You might think that Trump is certain to go down to crushing defeat this November in the U.S. presidential election.
Maybe so. That’s what the polls suggest. It’s what common sense would suggest, when you run a spray-tanned racist baboon as your leader.
But I still worry. Anything could happen. A terrorist attack, a sudden economic downturn, a more serious Clinton scandal than the private email server thing.
So Hillary Clinton needs to run like she’s 10 points behind. She needs to hammer Trump (at least on the days when he’s not busily shooting himself in the foot).
And she needs to take tips from one of Canada’s canniest living politicians – Stephen Harper.
Seriously. Harper never had a high level of personal popularity. Unlike Pierre Trudeau, Brian Mulroney, or Jean Chretien, who each had their own flavour of charisma, Harper was just kind of… there. He was clearly a smart guy, but he wasn’t going to whip up crowds into a frenzy.
So he went on the attack.
Stéphane Dion was the Liberal leader in 2008. He was hit by political drive-bys that painted him as a ditherer, as someone incapable of making tough decisions. “Not a leader” was the tagline.
Michael Ignatieff was “just visiting.” The Tories beat him up as an outsider who hadn’t lived in Canada in 30 years.
They tried something similar with Justin Trudeau, painting him as young, naive, and not ready to govern.
It obviously didn’t work too well. But two out of three ain’t bad, in politics.

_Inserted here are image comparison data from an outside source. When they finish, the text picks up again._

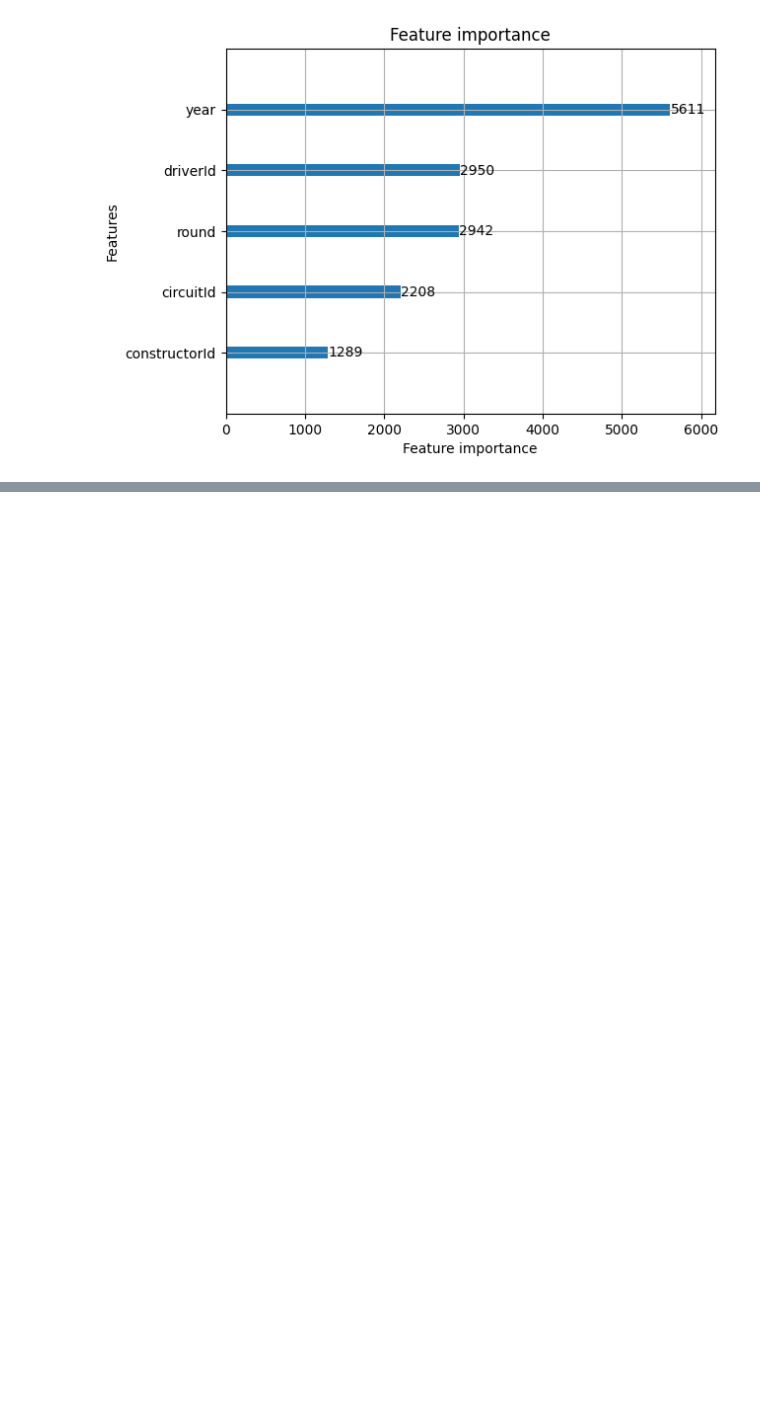
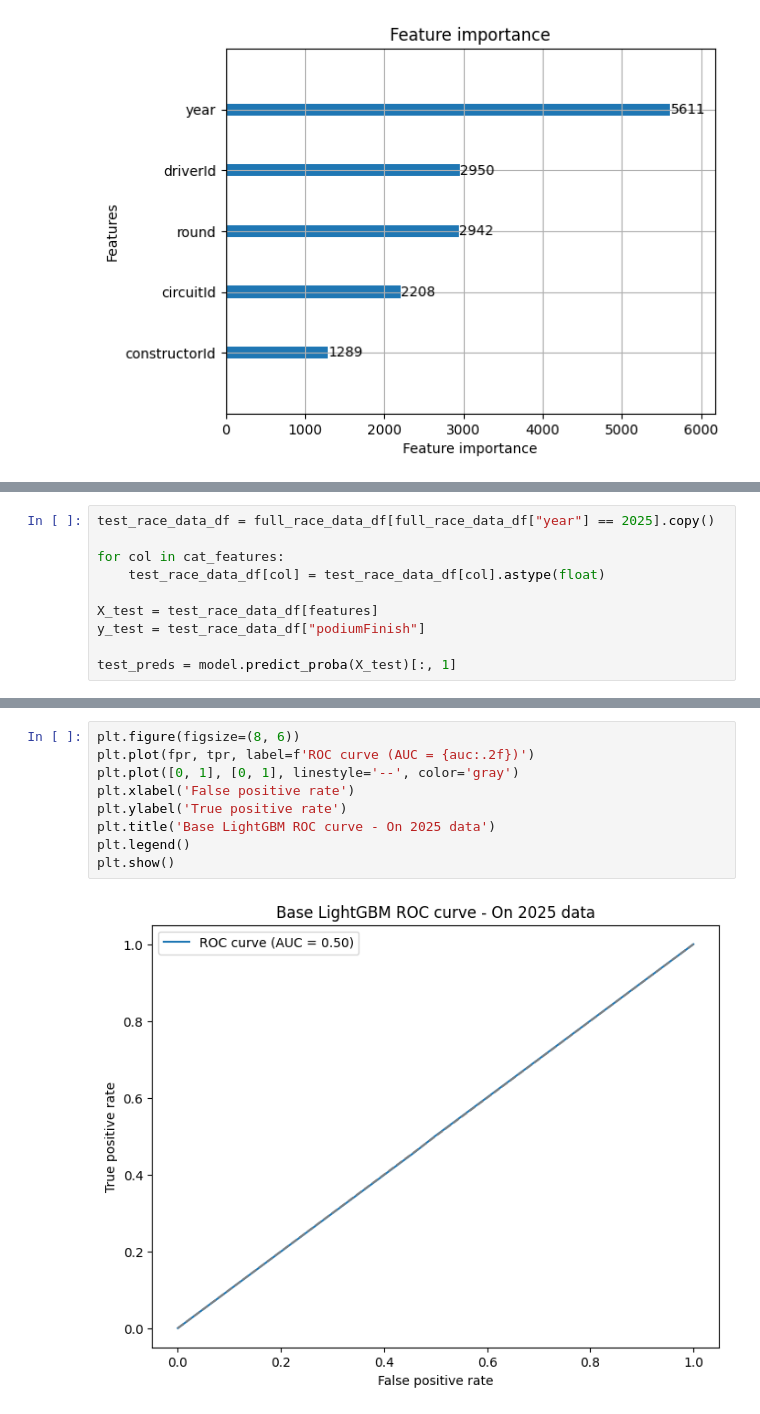
Before and after one commit to DaveAhearne/F1Prediction, a Jupyter notebook: notebooks/LightGBM_Base.ipynb, the cells around one changed output, grey strips where cells are left out. Cells and saved outputs as stored; diff of their text form; blank space fills up the shorter version.

```diff
--- a/notebooks/LightGBM_Base.ipynb
+++ b/notebooks/LightGBM_Base.ipynb
@@ -205,0 +234,10 @@ plt.show()
+# %%
+test_race_data_df = full_race_data_df[full_race_data_df["year"] == 2025].copy()
+
+for col in cat_features:
+    test_race_data_df[col] = test_race_data_df[col].astype(float)
+
+X_test = test_race_data_df[features]
+y_test = test_race_data_df["podiumFinish"]
+
+test_preds = model.predict_proba(X_test)[:, 1]
@@ -205,0 +256,11 @@ plt.show()
+# %%
+plt.figure(figsize=(8, 6))
+plt.plot(fpr, tpr, label=f'ROC curve (AUC = {auc:.2f})')
+plt.plot([0, 1], [0, 1], linestyle='--', color='gray')
+plt.xlabel('False positive rate')
+plt.ylabel('True positive rate')
+plt.title('Base LightGBM ROC curve - On 2025 data')
+plt.legend()
+plt.show()
+# %% [output]
+[figure, added]
```
Also changed, not shown: parts of 8 cells of this notebook, 1 other file.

Clinton’s people have been showing a glimmer of this strategy in recent weeks, dubbing Trump “temperamentally unfit” to be president.
It’s not bad, but doesn’t have the punch of “not a leader” or “just visiting.”
The most difficult thing with Trump is picking a message that tries to cover several of his multiple issues. Do you attack his failed businesses, his ignorance of policy, or his abusive personal style?
The most famous example of framing in U.S. political history didn’t even use the candidate’s name. Lyndon Johnson’s infamous “Daisy” ad juxtaposed a small child with a nuclear blast. “The stakes are too high for you to stay at home,” it ended, implying that Barry Goldwater was a dangerous nut.
Actually, maybe Clinton should just run those ads unchanged.